What to produce:
Please print all of the records that follow with nothing altered.

Task data:
--- START ---

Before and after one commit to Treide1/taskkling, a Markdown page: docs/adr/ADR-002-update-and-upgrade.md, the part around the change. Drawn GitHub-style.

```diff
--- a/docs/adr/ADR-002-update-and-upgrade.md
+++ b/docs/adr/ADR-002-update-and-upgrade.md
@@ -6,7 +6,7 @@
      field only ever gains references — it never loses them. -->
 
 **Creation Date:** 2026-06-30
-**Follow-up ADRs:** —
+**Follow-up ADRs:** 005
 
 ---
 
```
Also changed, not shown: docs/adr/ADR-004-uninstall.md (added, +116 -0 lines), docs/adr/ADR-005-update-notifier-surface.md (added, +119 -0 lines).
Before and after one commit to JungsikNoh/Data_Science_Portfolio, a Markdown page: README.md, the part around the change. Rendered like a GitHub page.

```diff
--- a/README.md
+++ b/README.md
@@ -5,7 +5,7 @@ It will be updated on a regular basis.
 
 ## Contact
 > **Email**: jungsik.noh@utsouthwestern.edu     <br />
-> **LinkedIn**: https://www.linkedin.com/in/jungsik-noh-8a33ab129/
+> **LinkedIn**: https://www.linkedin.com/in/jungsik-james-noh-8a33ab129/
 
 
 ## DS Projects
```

--- END ---

Response to the task:
Before and after one commit to Treide1/taskkling, a Markdown page: docs/adr/ADR-002-update-and-upgrade.md, the part around the change. Drawn GitHub-style.

```diff
--- a/docs/adr/ADR-002-update-and-upgrade.md
+++ b/docs/adr/ADR-002-update-and-upgrade.md
@@ -6,7 +6,7 @@
      field only ever gains references — it never loses them. -->
 
 **Creation Date:** 2026-06-30
-**Follow-up ADRs:** —
+**Follow-up ADRs:** 005
 
 ---
 
```
Also changed, not shown: docs/adr/ADR-004-uninstall.md (added, +116 -0 lines), docs/adr/ADR-005-update-notifier-surface.md (added, +119 -0 lines).
Before and after one commit to JungsikNoh/Data_Science_Portfolio, a Markdown page: README.md, the part around the change. Rendered like a GitHub page.

```diff
--- a/README.md
+++ b/README.md
@@ -5,7 +5,7 @@ It will be updated on a regular basis.
 
 ## Contact
 > **Email**: jungsik.noh@utsouthwestern.edu     <br />
-> **LinkedIn**: https://www.linkedin.com/in/jungsik-noh-8a33ab129/
+> **LinkedIn**: https://www.linkedin.com/in/jungsik-james-noh-8a33ab129/
 
 
 ## DS Projects
```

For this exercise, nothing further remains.